In telecommunications and computing, bitrate is the number of bits that are conveyed or processed per unit of time. A bit is the basic unit of information in computing and digital communications. A bit can have only one of two values and may therefore be physically implemented with a two-state device. These values are most commonly represented as 0 and 1. The term bit is a portmanteau of the words binary digit. Simply put, the bitrate is the speed at which digital information (text, image, video, audio or metadata such as subtitles and closed captioning) can be transferred across a particular communication link.

In digital communication systems, the physical layer gross bitrate, raw bitrate, data signaling rate, gross data transfer rate or uncoded transmission rate is the total number of physically transferred bits per second over a communication link, including useful data as well as protocol overhead.

In digital multimedia, bitrate often refers to the number of bits used per unit of playback time to represent a continuous medium such as audio or video after source coding (data compression). The encoding bit rate of a multimedia file is the size of a multimedia file in bytes divided by the playback time of the recording (in seconds), multiplied by eight.

For realtime streaming multimedia, the encoding bit rate is the goodput that is required to avoid interrupt: In the case of file transfer, goodput corresponds to the achieved file transfer rate. The term average bitrate is used in case of variable bitrate multimedia source coding schemes. In this context, the peak bitrate is the maximum number of bits required for any short-term block of compressed data.

In digital multimedia, bitrate represents the amount of information, or detail, that is stored per unit of time of a recording. The bitrate depends on several factors, including whether the original material is sampled at different frequencies, uses different numbers of bits, is encoded by different schemes, or may be digitally compressed by different algorithms.

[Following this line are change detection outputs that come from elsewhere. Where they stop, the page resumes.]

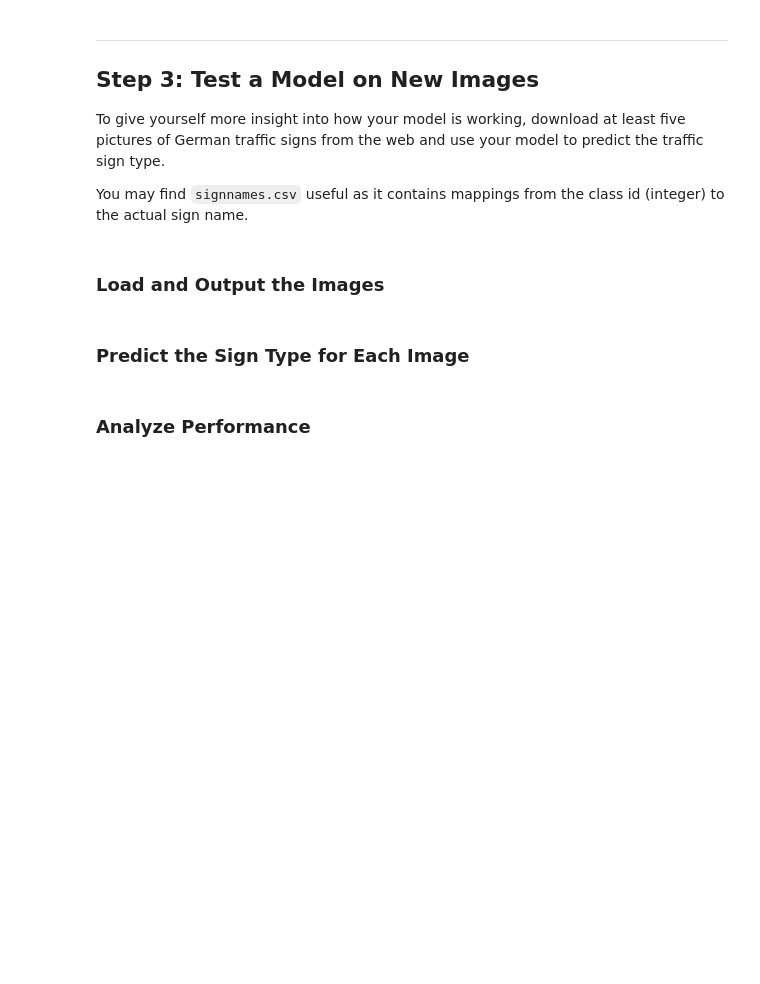
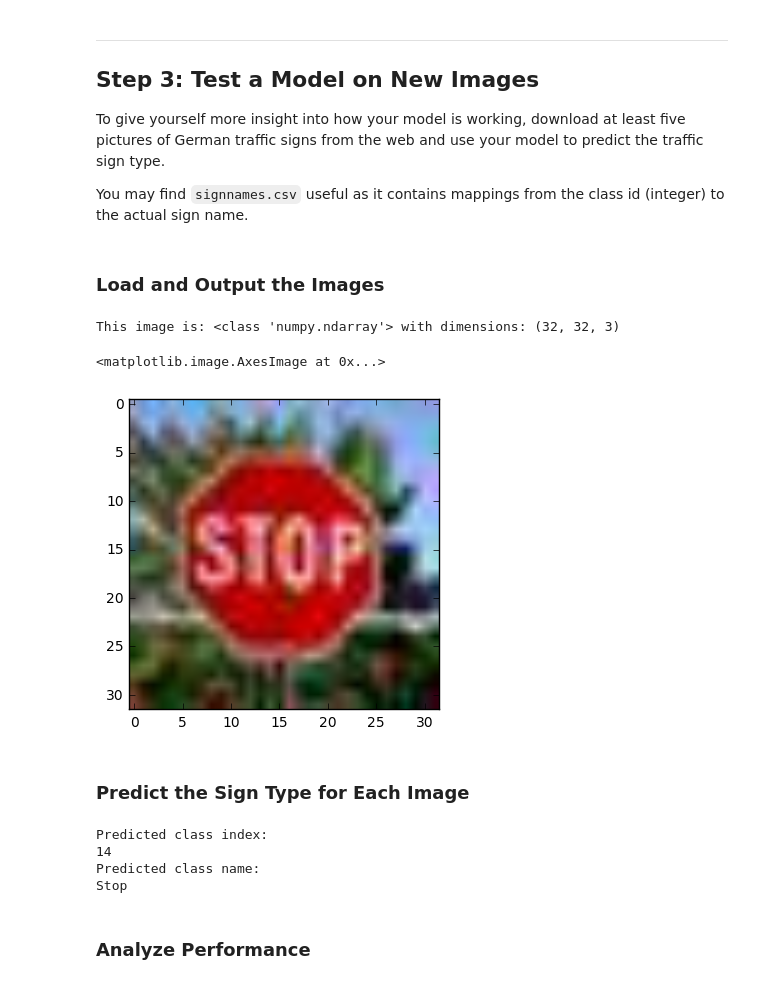
Before and after one commit to tevisgehr/Tevis_Self_Driving_Car_Nanodegree_Udacity, a Jupyter notebook: Traffic-Sign-Classifier-Project2/Traffic_Sign_Classifier.ipynb, the cells around one changed output. Cells and saved outputs as stored; diff of their text form; code cells hidden in the pictures; blank space fills up the shorter version.

Commit message:
Predicts stop sign

```diff
--- a/Traffic-Sign-Classifier-Project2/Traffic_Sign_Classifier.ipynb
+++ b/Traffic-Sign-Classifier-Project2/Traffic_Sign_Classifier.ipynb
@@ -407,2 +406,18 @@ You may find `signnames.csv` useful as it contains mappings from the class id (i
+# %%
+import matplotlib.pyplot as plt
+import matplotlib.image as mpimg
+import numpy as np
+import cv2
+%matplotlib inline
+#reading in an image
+image = mpimg.imread('stop_sign_resized.jpg')
+# %%
+#printing out some stats and plotting
+print('This image is:', type(image), 'with dimensions:', image.shape)
+plt.imshow(image)
+# %% [output]
+This image is: <class 'numpy.ndarray'> with dimensions: (32, 32, 3)
+<matplotlib.image.AxesImage at 0x...>
+[figure, added]
 # %% [markdown]
 ### Predict the Sign Type for Each Image
@@ -413,3 +424,27 @@ You may find `signnames.csv` useful as it contains mappings from the class id (i
+# %%
+predict_image = np.array([image])
+
+softmax = tf.nn.softmax(logits)
+pred = tf.nn.top_k(softmax, 1)
+
+with tf.Session() as sess:
+    saver.restore(sess, tf.train.latest_checkpoint('.'))
+    result = sess.run(pred, feed_dict={x: predict_image})
+
+
+    predictions  = result.values
+    predictionIndicies  = result.indices
+
+#print(predictions)
+print("Predicted class index:")
+print(predictionIndicies[0][0])
+print("Predicted class name:")
+print(sign_names[predictionIndicies[0][0]])
+# %% [output]
+Predicted class index:
+14
+Predicted class name:
+Stop
 # %% [markdown]
 ### Analyze Performance
 # %%
```
Also changed, not shown: parts of 8 cells of this notebook.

Generally, choices are made between these in order to achieve the desired trade-off between minimizing the bitrate and maximizing the quality of the material when it is played.

If lossy data compression is used on audio or visual data (such as when transferring data for reference purposes, archiving and transcription), differences from the original signal will be introduced; if the compression is substantial, or lossy data is decompressed and recompressed, this may become noticeable in the form of compression artifacts. Whether these affect the perceived quality, and if so how much, depends on the compression scheme, encoder power, the characteristics of the input data, the listener’s perceptions, the listener’s familiarity with artifacts, and the listening or viewing environment.